Who Are Your Companions?

“Stop reading the Bible,” she said to me. These were the words of a professor of mine during college. I was, during the time, attending a small Christian college in the Midwest, so naturally my first thought was, is she allowed to say that?

Her point of tension with our school, not least the Christian faith at large, was that it placed such an emphasis on tasks like reading the Bible that students got so wrapped up in the action of seeking God they lost sight of actually connecting with him. Sometimes, she told me, some of us go through seasons in which we can’t, for whatever reason, connect with God through the Bible. Sometimes we need a different way, and that’s OK.

That semester I had been walking through my own Valley of the Shadow when this professor befriended me and offered me that advice. She then introduced me to the works of someone she thought might help, Henri Nouwen. A Catholic priest who spent the latter years of his life working with people with mental disabilities, the writings of Nouwen gave me a vocabulary for my heart and brought healing.

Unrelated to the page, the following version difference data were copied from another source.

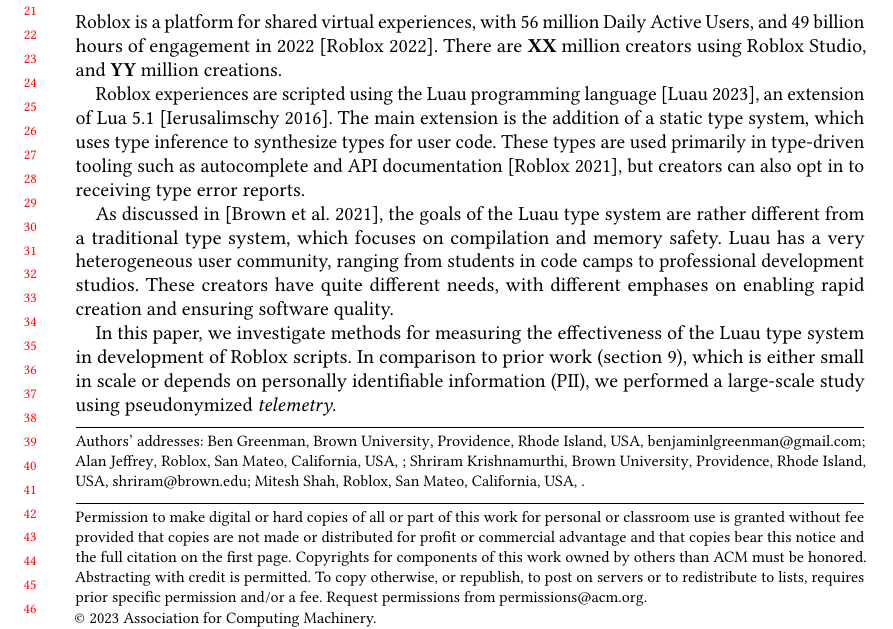
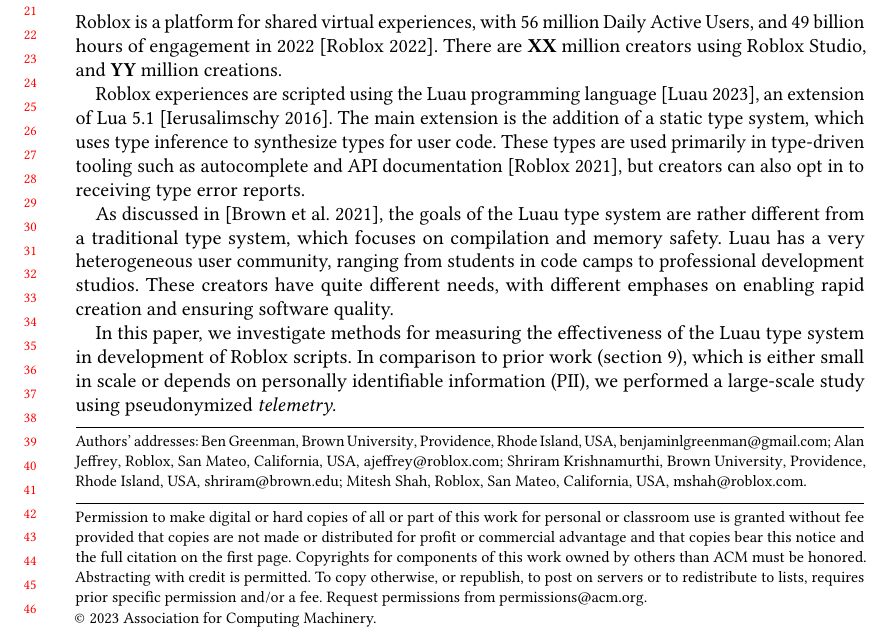
Before and after one commit to bennn/luau-telemetry, a LaTeX paper (oopsla23/paper.tex): part of page 1 of 8, cut so that both start at the same text. Compiled offline with pdfLaTeX.

Commit message:
Update paper.tex
Added email addresses

```diff
--- a/oopsla23/paper.tex
+++ b/oopsla23/paper.tex
@@ -51,7 +51,7 @@
   \state{California}
   \country{USA}
 }
-\email{}
+\email{ajeffrey@roblox.com}
 
 \author{Shriram Krishnamurthi}
 \orcid{0000-0001-5184-1975}
@@ -71,7 +71,7 @@
   \state{California}
   \country{USA}
 }
-\email{}
+\email{mshah@roblox.com}
 
 %\renewcommand{\shortauthors}{...}
 
```
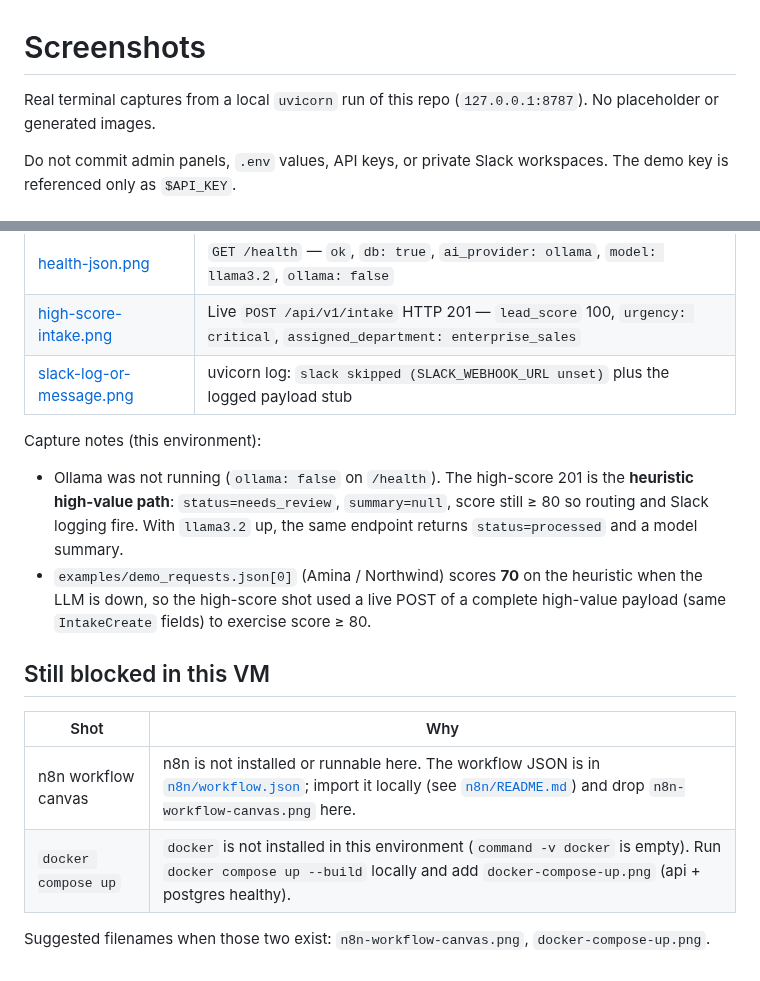
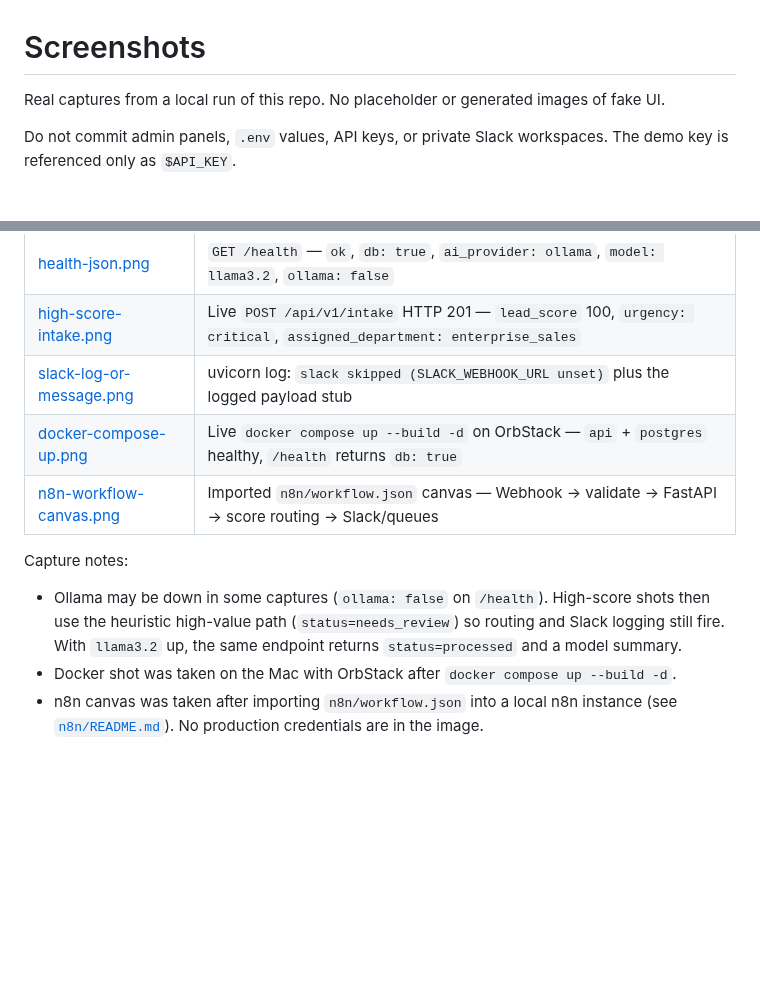
Before and after one commit to Birra3324/ai-intake-demo, a Markdown page: docs/screenshots/README.md, 2 parts joined by grey strips. GitHub-like rendering; blank space fills up the shorter version.

Commit message:
Add docker compose and n8n canvas screenshots for Day 8
Close the last two intake demo capture gaps with live OrbStack compose
(api + postgres healthy) and the imported AI Intake Routing n8n canvas.

```diff
--- a/docs/screenshots/README.md
+++ b/docs/screenshots/README.md
@@ -1,6 +1,6 @@
 # Screenshots
 
-Real terminal captures from a local `uvicorn` run of this repo (`127.0.0.1:8787`). No placeholder or generated images.
+Real captures from a local run of this repo. No placeholder or generated images of fake UI.
 
 Do not commit admin panels, `.env` values, API keys, or private Slack workspaces. The demo key is referenced only as `$API_KEY`.
 
@@ -11,17 +11,11 @@ Do not commit admin panels, `.env` values, API keys, or private Slack workspaces
 | [health-json.png](health-json.png) | `GET /health` — `ok`, `db: true`, `ai_provider: ollama`, `model: llama3.2`, `ollama: false` |
 | [high-score-intake.png](high-score-intake.png) | Live `POST /api/v1/intake` HTTP 201 — `lead_score` 100, `urgency: critical`, `assigned_department: enterprise_sales` |
 | [slack-log-or-message.png](slack-log-or-message.png) | uvicorn log: `slack skipped (SLACK_WEBHOOK_URL unset)` plus the logged payload stub |
+| [docker-compose-up.png](docker-compose-up.png) | Live `docker compose up --build -d` on OrbStack — `api` + `postgres` healthy, `/health` returns `db: true` |
+| [n8n-workflow-canvas.png](n8n-workflow-canvas.png) | Imported `n8n/workflow.json` canvas — Webhook → validate → FastAPI → score routing → Slack/queues |
 
-Capture notes (this environment):
+Capture notes:
 
-- Ollama was not running (`ollama: false` on `/health`). The high-score 201 is the **heuristic high-value path**: `status=needs_review`, `summary=null`, score still ≥ 80 so routing and Slack logging fire. With `llama3.2` up, the same endpoint returns `status=processed` and a model summary.
-- `examples/demo_requests.json[0]` (Amina / Northwind) scores **70** on the heuristic when the LLM is down, so the high-score shot used a live POST of a complete high-value payload (same `IntakeCreate` fields) to exercise score ≥ 80.
-
-## Still blocked in this VM
-
-| Shot | Why |
-| --- | --- |
-| n8n workflow canvas | n8n is not installed or runnable here. The workflow JSON is in [`n8n/workflow.json`](../../n8n/workflow.json); import it locally (see [`n8n/README.md`](../../n8n/README.md)) and drop `n8n-workflow-canvas.png` here. |
-| `docker compose up` | `docker` is not installed in this environment (`command -v docker` is empty). Run `docker compose up --build` locally and add `docker-compose-up.png` (api + postgres healthy). |
-
-Suggested filenames when those two exist: `n8n-workflow-canvas.png`, `docker-compose-up.png`.
+- Ollama may be down in some captures (`ollama: false` on `/health`). High-score shots then use the heuristic high-value path (`status=needs_review`) so routing and Slack logging still fire. With `llama3.2` up, the same endpoint returns `status=processed` and a model summary.
+- Docker shot was taken on the Mac with OrbStack after `docker compose up --build -d`.
+- n8n canvas was taken after importing `n8n/workflow.json` into a local n8n instance (see [`n8n/README.md`](../../n8n/README.md)). No production credentials are in the image.
```
Also changed, not shown: README.md (+9 -1 lines), docs/screenshots/docker-compose-up.png (added), docs/screenshots/n8n-workflow-canvas.png (added).
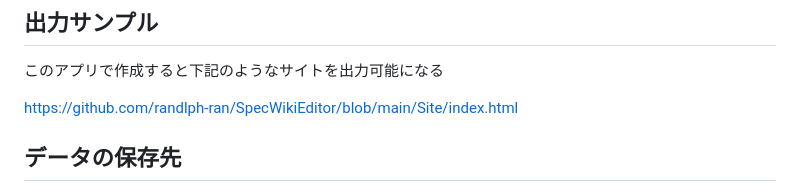
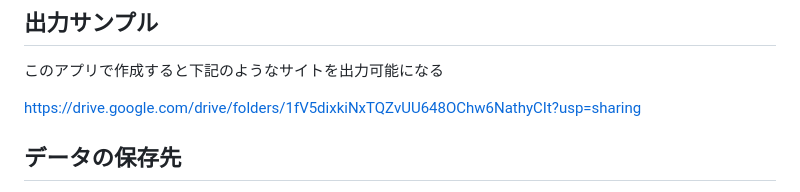
Before and after one commit to randlph-ran/SpecWikiEditor, a Markdown page: README.md, the part around the change. Rendered like a GitHub page.

Commit message:
Change output sample link in README
Updated output sample link to Google Drive.

```diff
--- a/README.md
+++ b/README.md
@@ -19,7 +19,7 @@ Markdown で仕様書・Wiki を作成し、その場でプレビュー確認で
 
 このアプリで作成すると下記のようなサイトを出力可能になる
 
-https://github.com/randlph-ran/SpecWikiEditor/blob/main/Site/index.html
+https://drive.google.com/drive/folders/1fV5dixkiNxTQZvUU648OChw6NathyCIt?usp=sharing
 
 ## データの保存先
 
```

I’d thought the previous season of despair was over, but the thing about seasons, as you know, is they hardly end and begin so sharply. Most of the time they just fade in and out of one another, one rolling right into the next. You generally aren’t aware when one is ending and another beginning. And so I found myself in another, wrestling with doubts about my faith. To help overcome these intellectual barriers, a close friend of mine recommended I read N. T. Wright, a leading New Testament scholar and former Anglican bishop. I read his thin, yet profound and accessible book, Following Jesus, and my mind woke up. I gained a fresh understanding of who God is, the story that’s been written, and how I might fit into it.

A few years later while in grad school, I had the opportunity to do an independent study with a professor on the works of C. S. Lewis. I was curious about Lewis because of his popularity and wanted to find out what all the fuss was about. This is what I found: Nouwen gave me a vocabulary for my heart, N. T. Wright a vocabulary for my mind, and Lewis bridged the two. Lewis helped me see the reasonableness of the Christian faith from both an intellectual and imaginative angle.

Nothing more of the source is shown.